A puzzle hunt is a scavenger hunt style event where teams compete to solve a series of puzzles, many of which are tied together via metapuzzles. Puzzle hunt puzzles are usually not necessarily accompanied by direct instructions for how to solve them; figuring out the necessary approach is part of the puzzle. These hunts may be hosted at a particular location, in multiple locations, or via the internet.

A puzzle hunt usually has no direct instructions for how to solve it, but instead requires solvers to deduce the approach to solving it. The method of solving the puzzle hunt may be hinted by clues. Some puzzles may involve elements of familiar puzzle types such as crossword puzzles, jigsaw puzzles, cryptograms, and others, but they often have an additional twist beyond the usual structures of such puzzles that solvers must uncover. In our case, we utilize landmarks and the environment to tie into the puzzles so that it requires that you be at particular place and/or looking in a specific direction in order to solve.

The solution to a puzzle hunt puzzle is generally a word, phrase or number. The process of deriving the final answer once the main part of a puzzle has been solved is known as "extraction". Extracting the answer may involve a variety of solving methods and change in location. Those solutions then generally tie into a meta-puzzle.

Groups of puzzles in a puzzle hunt are often connected by a metapuzzle, which is a puzzle based on combining or comparing the answers of other puzzles. For some metapuzzles, the answers to the other puzzles must be incorporated into a puzzle structure that is separately provided to solvers; for others the other puzzle answers alone provide all the information needed to solve the metapuzzle.

Puzzle hunts based in a specific location may involve components where solvers are directed to travel to specific sites in order to solve certain puzzles. This is something we use in most of our driving adventures and outdoor adventures.

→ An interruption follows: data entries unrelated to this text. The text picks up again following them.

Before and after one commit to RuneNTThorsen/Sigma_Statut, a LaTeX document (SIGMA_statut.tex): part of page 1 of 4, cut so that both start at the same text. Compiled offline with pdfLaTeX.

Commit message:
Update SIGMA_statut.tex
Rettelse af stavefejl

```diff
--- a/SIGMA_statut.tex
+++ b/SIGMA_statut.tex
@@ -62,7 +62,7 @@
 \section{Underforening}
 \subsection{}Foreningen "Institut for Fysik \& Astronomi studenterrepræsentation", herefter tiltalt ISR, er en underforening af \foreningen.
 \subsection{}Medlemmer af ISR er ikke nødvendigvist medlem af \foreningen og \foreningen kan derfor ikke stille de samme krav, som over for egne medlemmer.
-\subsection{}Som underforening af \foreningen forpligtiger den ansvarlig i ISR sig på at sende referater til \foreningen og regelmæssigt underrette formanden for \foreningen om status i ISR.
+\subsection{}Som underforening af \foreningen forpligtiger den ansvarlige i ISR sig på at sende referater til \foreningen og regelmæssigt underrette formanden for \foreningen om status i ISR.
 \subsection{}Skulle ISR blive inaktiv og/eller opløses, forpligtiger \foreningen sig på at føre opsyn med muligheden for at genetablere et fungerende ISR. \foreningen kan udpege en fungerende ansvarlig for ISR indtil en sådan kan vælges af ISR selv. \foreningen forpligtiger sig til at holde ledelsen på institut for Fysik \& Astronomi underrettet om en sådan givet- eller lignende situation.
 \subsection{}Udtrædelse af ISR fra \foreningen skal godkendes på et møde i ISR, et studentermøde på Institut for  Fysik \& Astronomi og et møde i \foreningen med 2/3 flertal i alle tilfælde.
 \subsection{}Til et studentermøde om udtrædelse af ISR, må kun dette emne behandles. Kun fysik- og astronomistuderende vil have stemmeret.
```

One of the earliest examples of puzzle hunts is the MIT Mystery Hunt, started by Brad Schaefer in 1981. Later hunts in the MIT Mystery Hunt incorporate a cohesive theme across the puzzles. Of course, similar games existed in the early 1970s which we believe the concept of the Ghost Run (i.e. Danger Run) was formed. READ MORE ABOUT GHOST RUNS As puzzle hunts became more popular, other universities formed their own versions.

Further development of the internet allowed for puzzles to make use of digital mediums, including videos and games. The development of our Clue Portal was created in 2020 as mode of delivering these scavenger hunt style puzzle hunts directly to mobile devices to make some of the most customizable games to date.